§ **REQUIRED ACTION**
Copy the records below character for character.

Revision tracking records
____

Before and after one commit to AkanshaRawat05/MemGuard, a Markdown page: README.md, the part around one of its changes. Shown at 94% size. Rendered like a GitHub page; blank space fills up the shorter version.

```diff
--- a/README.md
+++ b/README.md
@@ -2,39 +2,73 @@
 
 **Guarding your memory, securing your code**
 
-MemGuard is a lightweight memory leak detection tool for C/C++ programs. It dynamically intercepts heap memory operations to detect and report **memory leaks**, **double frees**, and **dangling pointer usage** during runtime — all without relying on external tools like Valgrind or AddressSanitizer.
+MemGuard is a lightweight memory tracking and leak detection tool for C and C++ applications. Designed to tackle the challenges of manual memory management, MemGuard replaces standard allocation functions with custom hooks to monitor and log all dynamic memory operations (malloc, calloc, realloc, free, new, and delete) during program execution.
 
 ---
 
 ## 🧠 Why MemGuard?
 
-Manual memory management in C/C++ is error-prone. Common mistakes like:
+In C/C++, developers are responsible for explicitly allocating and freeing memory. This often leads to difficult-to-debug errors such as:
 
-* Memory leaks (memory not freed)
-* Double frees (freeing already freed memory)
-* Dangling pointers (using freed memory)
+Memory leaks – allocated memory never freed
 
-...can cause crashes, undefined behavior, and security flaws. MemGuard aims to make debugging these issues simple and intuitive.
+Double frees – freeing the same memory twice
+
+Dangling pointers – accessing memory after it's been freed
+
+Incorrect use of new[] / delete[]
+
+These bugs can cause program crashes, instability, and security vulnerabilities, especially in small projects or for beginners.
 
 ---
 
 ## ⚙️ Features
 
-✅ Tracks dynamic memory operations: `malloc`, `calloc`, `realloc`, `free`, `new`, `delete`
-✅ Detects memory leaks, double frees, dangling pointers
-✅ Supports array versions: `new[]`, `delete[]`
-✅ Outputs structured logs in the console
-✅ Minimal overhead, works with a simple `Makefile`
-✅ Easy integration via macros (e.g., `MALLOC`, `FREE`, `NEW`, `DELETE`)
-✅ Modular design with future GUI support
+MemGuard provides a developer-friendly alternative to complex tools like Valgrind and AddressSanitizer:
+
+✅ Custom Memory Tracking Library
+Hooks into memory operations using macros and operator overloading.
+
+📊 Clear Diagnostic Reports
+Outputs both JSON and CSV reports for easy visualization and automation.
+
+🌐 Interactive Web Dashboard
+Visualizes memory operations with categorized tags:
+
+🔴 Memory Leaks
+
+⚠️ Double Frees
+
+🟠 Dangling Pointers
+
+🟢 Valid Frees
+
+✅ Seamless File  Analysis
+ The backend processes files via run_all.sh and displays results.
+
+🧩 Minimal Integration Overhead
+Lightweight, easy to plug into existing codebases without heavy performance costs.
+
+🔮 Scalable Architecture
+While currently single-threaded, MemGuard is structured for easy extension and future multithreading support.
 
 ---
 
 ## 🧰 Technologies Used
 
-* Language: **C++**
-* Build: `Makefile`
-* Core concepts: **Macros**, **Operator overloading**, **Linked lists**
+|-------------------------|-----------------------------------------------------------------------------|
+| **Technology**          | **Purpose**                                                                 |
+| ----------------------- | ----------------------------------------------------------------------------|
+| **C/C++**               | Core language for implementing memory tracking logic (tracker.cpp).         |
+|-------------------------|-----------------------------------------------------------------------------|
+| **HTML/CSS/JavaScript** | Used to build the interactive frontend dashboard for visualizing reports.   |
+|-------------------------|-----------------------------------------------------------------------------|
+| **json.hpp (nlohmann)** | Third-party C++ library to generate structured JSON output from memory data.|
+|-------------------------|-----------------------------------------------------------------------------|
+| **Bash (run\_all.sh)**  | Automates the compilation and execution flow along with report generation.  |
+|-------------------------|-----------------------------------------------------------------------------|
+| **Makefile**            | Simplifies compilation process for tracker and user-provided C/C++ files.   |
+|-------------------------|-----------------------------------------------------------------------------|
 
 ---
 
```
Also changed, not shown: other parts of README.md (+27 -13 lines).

____

§ **EXERCISE RESPONSE**
Before and after one commit to AkanshaRawat05/MemGuard, a Markdown page: README.md, the part around one of its changes. Shown at 94% size. Rendered like a GitHub page; blank space fills up the shorter version.

```diff
--- a/README.md
+++ b/README.md
@@ -2,39 +2,73 @@
 
 **Guarding your memory, securing your code**
 
-MemGuard is a lightweight memory leak detection tool for C/C++ programs. It dynamically intercepts heap memory operations to detect and report **memory leaks**, **double frees**, and **dangling pointer usage** during runtime — all without relying on external tools like Valgrind or AddressSanitizer.
+MemGuard is a lightweight memory tracking and leak detection tool for C and C++ applications. Designed to tackle the challenges of manual memory management, MemGuard replaces standard allocation functions with custom hooks to monitor and log all dynamic memory operations (malloc, calloc, realloc, free, new, and delete) during program execution.
 
 ---
 
 ## 🧠 Why MemGuard?
 
-Manual memory management in C/C++ is error-prone. Common mistakes like:
+In C/C++, developers are responsible for explicitly allocating and freeing memory. This often leads to difficult-to-debug errors such as:
 
-* Memory leaks (memory not freed)
-* Double frees (freeing already freed memory)
-* Dangling pointers (using freed memory)
+Memory leaks – allocated memory never freed
 
-...can cause crashes, undefined behavior, and security flaws. MemGuard aims to make debugging these issues simple and intuitive.
+Double frees – freeing the same memory twice
+
+Dangling pointers – accessing memory after it's been freed
+
+Incorrect use of new[] / delete[]
+
+These bugs can cause program crashes, instability, and security vulnerabilities, especially in small projects or for beginners.
 
 ---
 
 ## ⚙️ Features
 
-✅ Tracks dynamic memory operations: `malloc`, `calloc`, `realloc`, `free`, `new`, `delete`
-✅ Detects memory leaks, double frees, dangling pointers
-✅ Supports array versions: `new[]`, `delete[]`
-✅ Outputs structured logs in the console
-✅ Minimal overhead, works with a simple `Makefile`
-✅ Easy integration via macros (e.g., `MALLOC`, `FREE`, `NEW`, `DELETE`)
-✅ Modular design with future GUI support
+MemGuard provides a developer-friendly alternative to complex tools like Valgrind and AddressSanitizer:
+
+✅ Custom Memory Tracking Library
+Hooks into memory operations using macros and operator overloading.
+
+📊 Clear Diagnostic Reports
+Outputs both JSON and CSV reports for easy visualization and automation.
+
+🌐 Interactive Web Dashboard
+Visualizes memory operations with categorized tags:
+
+🔴 Memory Leaks
+
+⚠️ Double Frees
+
+🟠 Dangling Pointers
+
+🟢 Valid Frees
+
+✅ Seamless File  Analysis
+ The backend processes files via run_all.sh and displays results.
+
+🧩 Minimal Integration Overhead
+Lightweight, easy to plug into existing codebases without heavy performance costs.
+
+🔮 Scalable Architecture
+While currently single-threaded, MemGuard is structured for easy extension and future multithreading support.
 
 ---
 
 ## 🧰 Technologies Used
 
-* Language: **C++**
-* Build: `Makefile`
-* Core concepts: **Macros**, **Operator overloading**, **Linked lists**
+|-------------------------|-----------------------------------------------------------------------------|
+| **Technology**          | **Purpose**                                                                 |
+| ----------------------- | ----------------------------------------------------------------------------|
+| **C/C++**               | Core language for implementing memory tracking logic (tracker.cpp).         |
+|-------------------------|-----------------------------------------------------------------------------|
+| **HTML/CSS/JavaScript** | Used to build the interactive frontend dashboard for visualizing reports.   |
+|-------------------------|-----------------------------------------------------------------------------|
+| **json.hpp (nlohmann)** | Third-party C++ library to generate structured JSON output from memory data.|
+|-------------------------|-----------------------------------------------------------------------------|
+| **Bash (run\_all.sh)**  | Automates the compilation and execution flow along with report generation.  |
+|-------------------------|-----------------------------------------------------------------------------|
+| **Makefile**            | Simplifies compilation process for tracker and user-provided C/C++ files.   |
+|-------------------------|-----------------------------------------------------------------------------|
 
 ---
 
```
Also changed, not shown: other parts of README.md (+27 -13 lines).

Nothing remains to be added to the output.